#### GIVEN DATA ####

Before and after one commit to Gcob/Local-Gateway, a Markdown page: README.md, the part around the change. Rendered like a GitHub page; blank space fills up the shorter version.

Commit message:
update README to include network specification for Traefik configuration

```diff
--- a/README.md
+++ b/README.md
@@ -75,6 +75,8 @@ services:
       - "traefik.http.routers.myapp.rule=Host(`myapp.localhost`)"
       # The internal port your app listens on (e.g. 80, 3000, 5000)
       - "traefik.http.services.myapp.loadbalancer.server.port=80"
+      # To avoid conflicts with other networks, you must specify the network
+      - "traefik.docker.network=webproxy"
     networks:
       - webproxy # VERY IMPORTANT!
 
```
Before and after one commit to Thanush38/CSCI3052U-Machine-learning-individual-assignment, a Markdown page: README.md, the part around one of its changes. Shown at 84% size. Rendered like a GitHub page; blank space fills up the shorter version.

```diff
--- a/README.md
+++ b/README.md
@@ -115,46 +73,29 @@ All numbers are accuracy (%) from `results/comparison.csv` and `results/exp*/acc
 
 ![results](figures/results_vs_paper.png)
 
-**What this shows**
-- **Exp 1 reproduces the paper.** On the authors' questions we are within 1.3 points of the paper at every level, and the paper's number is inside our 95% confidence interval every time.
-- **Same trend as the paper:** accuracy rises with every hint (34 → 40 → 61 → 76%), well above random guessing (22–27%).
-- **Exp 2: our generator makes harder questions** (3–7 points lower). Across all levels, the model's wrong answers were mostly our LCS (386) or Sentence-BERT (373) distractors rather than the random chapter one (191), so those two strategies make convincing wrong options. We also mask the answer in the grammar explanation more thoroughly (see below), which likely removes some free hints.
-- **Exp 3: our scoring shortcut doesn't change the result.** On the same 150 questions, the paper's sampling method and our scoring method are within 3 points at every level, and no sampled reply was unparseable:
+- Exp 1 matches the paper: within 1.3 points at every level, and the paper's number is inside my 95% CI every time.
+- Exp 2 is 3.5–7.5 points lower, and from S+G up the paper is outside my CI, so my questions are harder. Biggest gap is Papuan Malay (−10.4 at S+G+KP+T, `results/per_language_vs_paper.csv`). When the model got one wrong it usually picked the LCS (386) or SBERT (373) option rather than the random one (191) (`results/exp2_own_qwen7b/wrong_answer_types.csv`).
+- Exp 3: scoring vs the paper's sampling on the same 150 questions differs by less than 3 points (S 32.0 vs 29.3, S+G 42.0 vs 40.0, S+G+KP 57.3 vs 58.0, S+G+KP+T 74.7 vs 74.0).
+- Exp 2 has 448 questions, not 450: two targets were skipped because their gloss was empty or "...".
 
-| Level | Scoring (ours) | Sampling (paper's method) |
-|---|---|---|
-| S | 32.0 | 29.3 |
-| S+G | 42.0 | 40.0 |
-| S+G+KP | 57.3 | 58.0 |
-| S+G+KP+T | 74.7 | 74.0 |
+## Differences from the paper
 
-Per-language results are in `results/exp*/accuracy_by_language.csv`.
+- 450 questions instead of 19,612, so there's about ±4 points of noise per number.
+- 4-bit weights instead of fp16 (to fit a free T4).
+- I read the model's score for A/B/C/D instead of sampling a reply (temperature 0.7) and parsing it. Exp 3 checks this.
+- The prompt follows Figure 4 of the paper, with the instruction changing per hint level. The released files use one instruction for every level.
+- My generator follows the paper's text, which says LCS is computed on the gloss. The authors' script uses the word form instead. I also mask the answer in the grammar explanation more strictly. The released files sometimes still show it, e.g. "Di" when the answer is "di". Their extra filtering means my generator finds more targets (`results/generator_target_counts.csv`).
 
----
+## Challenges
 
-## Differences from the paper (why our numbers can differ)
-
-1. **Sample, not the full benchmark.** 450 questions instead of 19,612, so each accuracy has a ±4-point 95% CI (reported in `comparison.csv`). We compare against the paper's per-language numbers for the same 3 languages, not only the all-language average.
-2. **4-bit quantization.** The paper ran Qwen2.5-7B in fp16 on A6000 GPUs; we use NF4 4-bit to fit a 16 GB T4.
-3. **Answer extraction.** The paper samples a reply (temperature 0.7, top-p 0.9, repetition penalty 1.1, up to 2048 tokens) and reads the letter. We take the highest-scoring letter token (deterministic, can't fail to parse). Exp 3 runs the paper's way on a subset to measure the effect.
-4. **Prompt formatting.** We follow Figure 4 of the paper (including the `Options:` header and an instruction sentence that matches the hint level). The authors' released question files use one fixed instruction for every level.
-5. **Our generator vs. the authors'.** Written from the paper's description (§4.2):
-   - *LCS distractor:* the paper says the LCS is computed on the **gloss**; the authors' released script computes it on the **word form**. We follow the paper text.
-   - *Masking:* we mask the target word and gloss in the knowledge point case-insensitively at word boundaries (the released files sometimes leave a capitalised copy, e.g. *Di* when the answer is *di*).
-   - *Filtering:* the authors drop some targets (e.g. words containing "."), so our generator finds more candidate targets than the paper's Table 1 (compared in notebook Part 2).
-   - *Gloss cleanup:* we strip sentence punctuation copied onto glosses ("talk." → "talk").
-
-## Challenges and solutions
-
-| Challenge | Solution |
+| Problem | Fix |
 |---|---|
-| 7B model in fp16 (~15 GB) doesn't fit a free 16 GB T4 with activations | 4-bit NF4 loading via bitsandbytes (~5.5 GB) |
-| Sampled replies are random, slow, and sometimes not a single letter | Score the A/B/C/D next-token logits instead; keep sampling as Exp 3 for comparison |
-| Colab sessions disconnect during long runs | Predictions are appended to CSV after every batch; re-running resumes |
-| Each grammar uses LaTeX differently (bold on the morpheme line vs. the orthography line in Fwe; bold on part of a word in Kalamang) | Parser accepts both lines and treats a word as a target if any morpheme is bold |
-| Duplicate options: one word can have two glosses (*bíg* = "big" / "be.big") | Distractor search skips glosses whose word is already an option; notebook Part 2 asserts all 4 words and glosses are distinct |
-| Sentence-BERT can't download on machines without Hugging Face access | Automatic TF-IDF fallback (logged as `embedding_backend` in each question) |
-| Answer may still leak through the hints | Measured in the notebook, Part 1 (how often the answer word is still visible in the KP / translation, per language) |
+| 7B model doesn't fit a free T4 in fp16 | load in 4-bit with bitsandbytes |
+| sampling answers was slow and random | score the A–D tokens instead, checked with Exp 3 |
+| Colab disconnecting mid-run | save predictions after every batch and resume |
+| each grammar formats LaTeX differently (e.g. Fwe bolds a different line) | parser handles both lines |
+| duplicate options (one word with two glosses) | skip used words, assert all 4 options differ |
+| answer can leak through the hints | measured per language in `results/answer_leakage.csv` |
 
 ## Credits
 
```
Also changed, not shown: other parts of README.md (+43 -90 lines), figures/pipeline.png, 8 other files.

####

◆ **TASK OBJECTIVE**
Each entry in the data should be restated exactly as it was written.

◆ **TASK RESPONSE**
Before and after one commit to Gcob/Local-Gateway, a Markdown page: README.md, the part around the change. Rendered like a GitHub page; blank space fills up the shorter version.

Commit message:
update README to include network specification for Traefik configuration

```diff
--- a/README.md
+++ b/README.md
@@ -75,6 +75,8 @@ services:
       - "traefik.http.routers.myapp.rule=Host(`myapp.localhost`)"
       # The internal port your app listens on (e.g. 80, 3000, 5000)
       - "traefik.http.services.myapp.loadbalancer.server.port=80"
+      # To avoid conflicts with other networks, you must specify the network
+      - "traefik.docker.network=webproxy"
     networks:
       - webproxy # VERY IMPORTANT!
 
```
Before and after one commit to Thanush38/CSCI3052U-Machine-learning-individual-assignment, a Markdown page: README.md, the part around one of its changes. Shown at 84% size. Rendered like a GitHub page; blank space fills up the shorter version.

```diff
--- a/README.md
+++ b/README.md
@@ -115,46 +73,29 @@ All numbers are accuracy (%) from `results/comparison.csv` and `results/exp*/acc
 
 ![results](figures/results_vs_paper.png)
 
-**What this shows**
-- **Exp 1 reproduces the paper.** On the authors' questions we are within 1.3 points of the paper at every level, and the paper's number is inside our 95% confidence interval every time.
-- **Same trend as the paper:** accuracy rises with every hint (34 → 40 → 61 → 76%), well above random guessing (22–27%).
-- **Exp 2: our generator makes harder questions** (3–7 points lower). Across all levels, the model's wrong answers were mostly our LCS (386) or Sentence-BERT (373) distractors rather than the random chapter one (191), so those two strategies make convincing wrong options. We also mask the answer in the grammar explanation more thoroughly (see below), which likely removes some free hints.
-- **Exp 3: our scoring shortcut doesn't change the result.** On the same 150 questions, the paper's sampling method and our scoring method are within 3 points at every level, and no sampled reply was unparseable:
+- Exp 1 matches the paper: within 1.3 points at every level, and the paper's number is inside my 95% CI every time.
+- Exp 2 is 3.5–7.5 points lower, and from S+G up the paper is outside my CI, so my questions are harder. Biggest gap is Papuan Malay (−10.4 at S+G+KP+T, `results/per_language_vs_paper.csv`). When the model got one wrong it usually picked the LCS (386) or SBERT (373) option rather than the random one (191) (`results/exp2_own_qwen7b/wrong_answer_types.csv`).
+- Exp 3: scoring vs the paper's sampling on the same 150 questions differs by less than 3 points (S 32.0 vs 29.3, S+G 42.0 vs 40.0, S+G+KP 57.3 vs 58.0, S+G+KP+T 74.7 vs 74.0).
+- Exp 2 has 448 questions, not 450: two targets were skipped because their gloss was empty or "...".
 
-| Level | Scoring (ours) | Sampling (paper's method) |
-|---|---|---|
-| S | 32.0 | 29.3 |
-| S+G | 42.0 | 40.0 |
-| S+G+KP | 57.3 | 58.0 |
-| S+G+KP+T | 74.7 | 74.0 |
+## Differences from the paper
 
-Per-language results are in `results/exp*/accuracy_by_language.csv`.
+- 450 questions instead of 19,612, so there's about ±4 points of noise per number.
+- 4-bit weights instead of fp16 (to fit a free T4).
+- I read the model's score for A/B/C/D instead of sampling a reply (temperature 0.7) and parsing it. Exp 3 checks this.
+- The prompt follows Figure 4 of the paper, with the instruction changing per hint level. The released files use one instruction for every level.
+- My generator follows the paper's text, which says LCS is computed on the gloss. The authors' script uses the word form instead. I also mask the answer in the grammar explanation more strictly. The released files sometimes still show it, e.g. "Di" when the answer is "di". Their extra filtering means my generator finds more targets (`results/generator_target_counts.csv`).
 
----
+## Challenges
 
-## Differences from the paper (why our numbers can differ)
-
-1. **Sample, not the full benchmark.** 450 questions instead of 19,612, so each accuracy has a ±4-point 95% CI (reported in `comparison.csv`). We compare against the paper's per-language numbers for the same 3 languages, not only the all-language average.
-2. **4-bit quantization.** The paper ran Qwen2.5-7B in fp16 on A6000 GPUs; we use NF4 4-bit to fit a 16 GB T4.
-3. **Answer extraction.** The paper samples a reply (temperature 0.7, top-p 0.9, repetition penalty 1.1, up to 2048 tokens) and reads the letter. We take the highest-scoring letter token (deterministic, can't fail to parse). Exp 3 runs the paper's way on a subset to measure the effect.
-4. **Prompt formatting.** We follow Figure 4 of the paper (including the `Options:` header and an instruction sentence that matches the hint level). The authors' released question files use one fixed instruction for every level.
-5. **Our generator vs. the authors'.** Written from the paper's description (§4.2):
-   - *LCS distractor:* the paper says the LCS is computed on the **gloss**; the authors' released script computes it on the **word form**. We follow the paper text.
-   - *Masking:* we mask the target word and gloss in the knowledge point case-insensitively at word boundaries (the released files sometimes leave a capitalised copy, e.g. *Di* when the answer is *di*).
-   - *Filtering:* the authors drop some targets (e.g. words containing "."), so our generator finds more candidate targets than the paper's Table 1 (compared in notebook Part 2).
-   - *Gloss cleanup:* we strip sentence punctuation copied onto glosses ("talk." → "talk").
-
-## Challenges and solutions
-
-| Challenge | Solution |
+| Problem | Fix |
 |---|---|
-| 7B model in fp16 (~15 GB) doesn't fit a free 16 GB T4 with activations | 4-bit NF4 loading via bitsandbytes (~5.5 GB) |
-| Sampled replies are random, slow, and sometimes not a single letter | Score the A/B/C/D next-token logits instead; keep sampling as Exp 3 for comparison |
-| Colab sessions disconnect during long runs | Predictions are appended to CSV after every batch; re-running resumes |
-| Each grammar uses LaTeX differently (bold on the morpheme line vs. the orthography line in Fwe; bold on part of a word in Kalamang) | Parser accepts both lines and treats a word as a target if any morpheme is bold |
-| Duplicate options: one word can have two glosses (*bíg* = "big" / "be.big") | Distractor search skips glosses whose word is already an option; notebook Part 2 asserts all 4 words and glosses are distinct |
-| Sentence-BERT can't download on machines without Hugging Face access | Automatic TF-IDF fallback (logged as `embedding_backend` in each question) |
-| Answer may still leak through the hints | Measured in the notebook, Part 1 (how often the answer word is still visible in the KP / translation, per language) |
+| 7B model doesn't fit a free T4 in fp16 | load in 4-bit with bitsandbytes |
+| sampling answers was slow and random | score the A–D tokens instead, checked with Exp 3 |
+| Colab disconnecting mid-run | save predictions after every batch and resume |
+| each grammar formats LaTeX differently (e.g. Fwe bolds a different line) | parser handles both lines |
+| duplicate options (one word with two glosses) | skip used words, assert all 4 options differ |
+| answer can leak through the hints | measured per language in `results/answer_leakage.csv` |
 
 ## Credits
 
```
Also changed, not shown: other parts of README.md (+43 -90 lines), figures/pipeline.png, 8 other files.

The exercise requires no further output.